The Republic of China (ROC) Air Force, the official name of the air arm of Taiwan’s armed forces, currently fields approximately 380 fighter planes divided between six units, with the ROC Defence Ministry having ordered a full units’ worth of F-16 Block 70/72 Fighting Falcon aircraft in 2019 to replace 49 problematic French-supplied Mirage 2000 jets. While the controversial $8.2 billion deal has gained significant attention, what is less well known is that the ROC Air Force is that alongside 66 F-16s, priced at approximately $124 million each, the service is also set to receive 66 more fighters produced domestically for little over a quarter of the cost. The ROC Chung-shan Institute of Science and Technology president Chang Guan-chung was awarded $2.22 billion to build XT-5 “Blue Magpie” fighters designed by Aerospace Industrial Development Corp, otherwise better known as Brave Eagle fighters, which will be commissioned to replace a unit’s worth of accident prone F-5E/F fighters that will be retired before January. This would allow the F-16s and the Brave Eagles to between them replace a full one third of the ROC’s fleet, with both new fighter classes notably integrating active electronically scanned array (AESA) radars and the latter using one developed indigenously in Taiwan. Where new variants of the F-16 have been criticised as being very far from cost effective, however, with a unit cost estimated to exceed that of Chinese J-20 fifth generation stealth fighters over double their size, the Brave Eagle by contrast is a close contender for the title of the world’s most cost effective fighter at just $33.6 million each at current exchange rates. 

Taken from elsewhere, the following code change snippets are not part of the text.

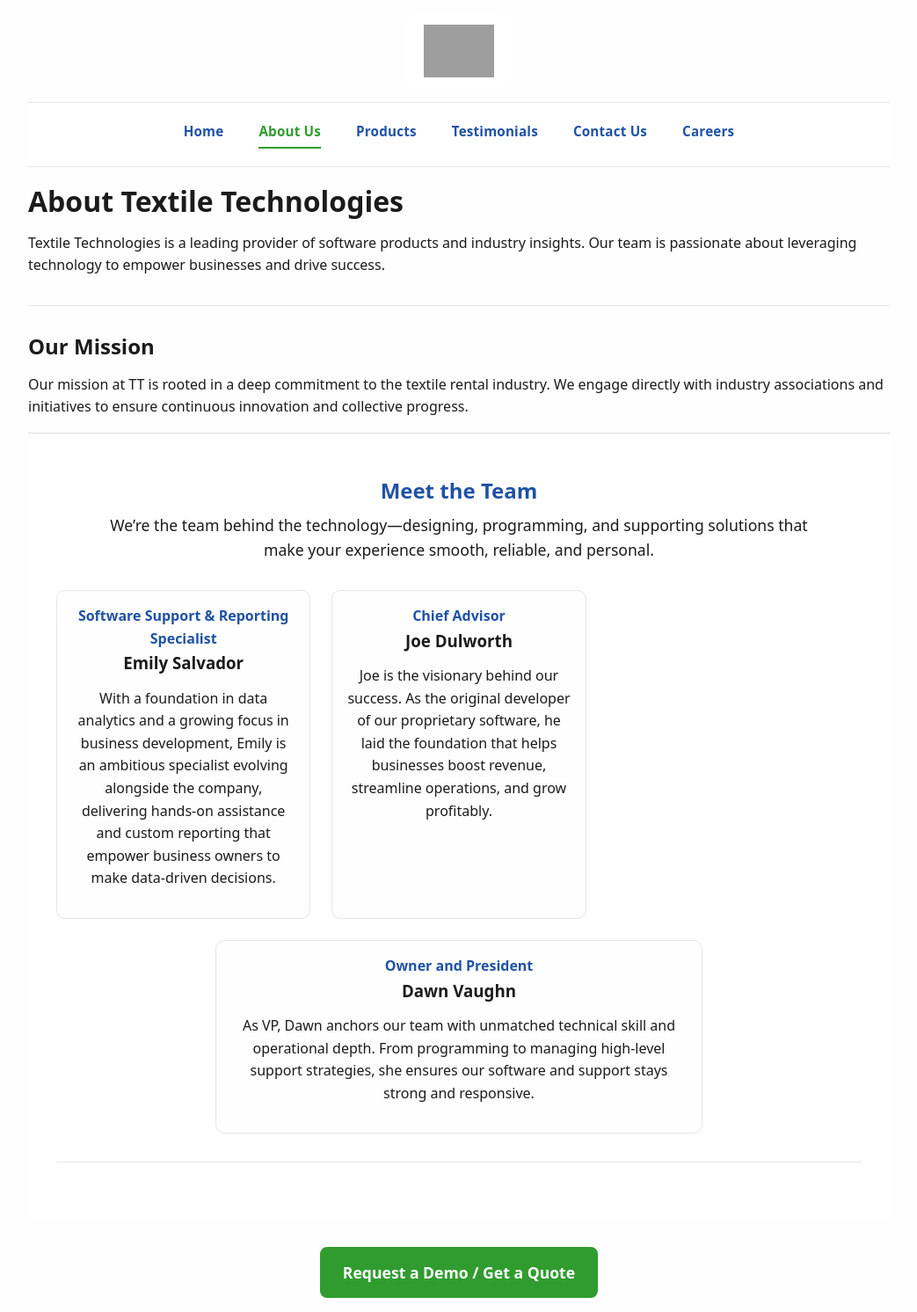
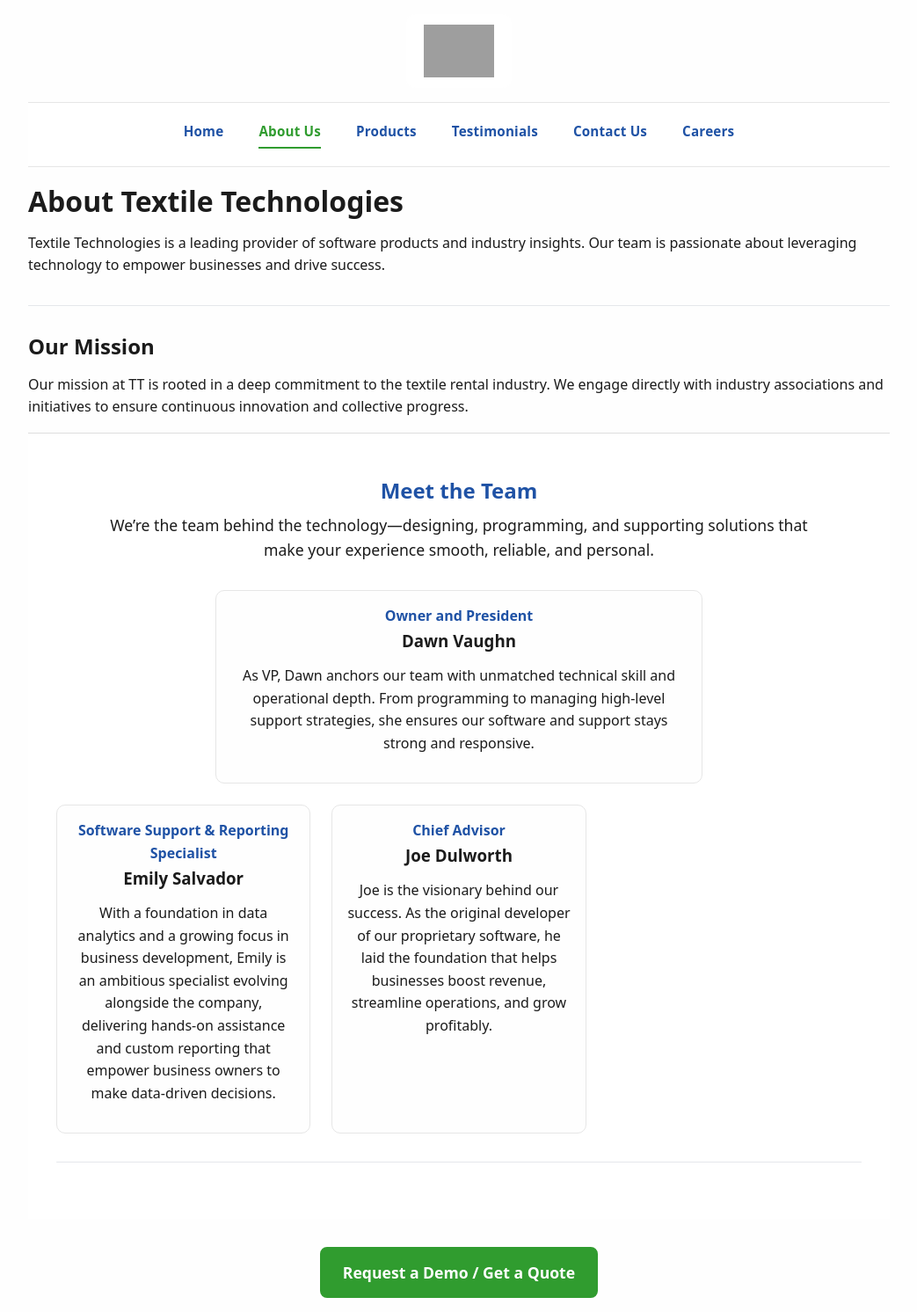
Before and after one commit to EsalvadorIT/TextileTechnologies.github.io, a Jekyll site: the page built from about.md, in a window 1280 px wide. Shown: the whole page at 88% size, without its empty margins (118-1161 px from the left). Built offline with Jekyll 4.4.1, drawn with Linux system fonts in a browser that asks for light colours; grey boxes are pictures that could not be loaded.

Commit message:
Update about.md

```diff
--- a/about.md
+++ b/about.md
@@ -26,6 +26,13 @@
 
   <div class="team-grid">
 
+   <!-- Dawn (centered above) -->
+  <div class="team-card team-dawn">
+    <h4 style="margin:0; color:#1f52a5;">Owner and President</h4>
+    <h3 style="margin:.25rem 0;">Dawn Vaughn</h3>
+    <p>As VP, Dawn anchors our team with unmatched technical skill and operational depth. From programming to managing high-level support strategies, she ensures our software and support stays strong and responsive.</p>
+  </div>
+
   <!-- Emily -->
   <div class="team-card">
     <h4 style="margin:0; color:#1f52a5;">Software Support & Reporting Specialist</h4>
@@ -40,12 +47,6 @@
     <p>Joe is the visionary behind our success. As the original developer of our proprietary software, he laid the foundation that helps businesses boost revenue, streamline operations, and grow profitably.</p>
   </div>
 
-  <!-- Dawn (centered above) -->
-  <div class="team-card team-dawn">
-    <h4 style="margin:0; color:#1f52a5;">Owner and President</h4>
-    <h3 style="margin:.25rem 0;">Dawn Vaughn</h3>
-    <p>As VP, Dawn anchors our team with unmatched technical skill and operational depth. From programming to managing high-level support strategies, she ensures our software and support stays strong and responsive.</p>
-  </div>
 
 </div>
 
```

The Aerospace Industrial Development Corporation gained extensive experience manufacturing over 300 third generation F-5E/F lightweight fighters under licence, and subsequently developed the F-CK Ching Kuo twin engine light fighter in the 1980s as an indigenous alternative to the American F-16. Ching Kuos currently form two of the ROC Air Force’s six air units. The Brave Eagle’s design is heavily based on that of the Ching Kuo, but is larger and uses a range of new production techniques for cheaper manufacturing and reduced maintenance requirements. The aircraft uses the same F125 engines as the Ching Kuo, but 80 percent of other components are new including greater use of composite materials, new avionics and electronic warfare systems, thicker wings and an increased fuel capacity for higher endurance. The Brave Eagle’s price is comparable to that at which the Chinese mainland has exported JF-17 Block 2 fighters and South Korea its FA-50 fighters – both of which have similar sizes and flight performances but lack comparably advanced avionics. While the Ching Kuo’s operational costs were slightly higher than those of the F-16, if the Brave Eagle can realise lower operational costs it has the potential to prove one of the most cost effective fighters in the world particularly by the standards of NATO-compatible aircraft.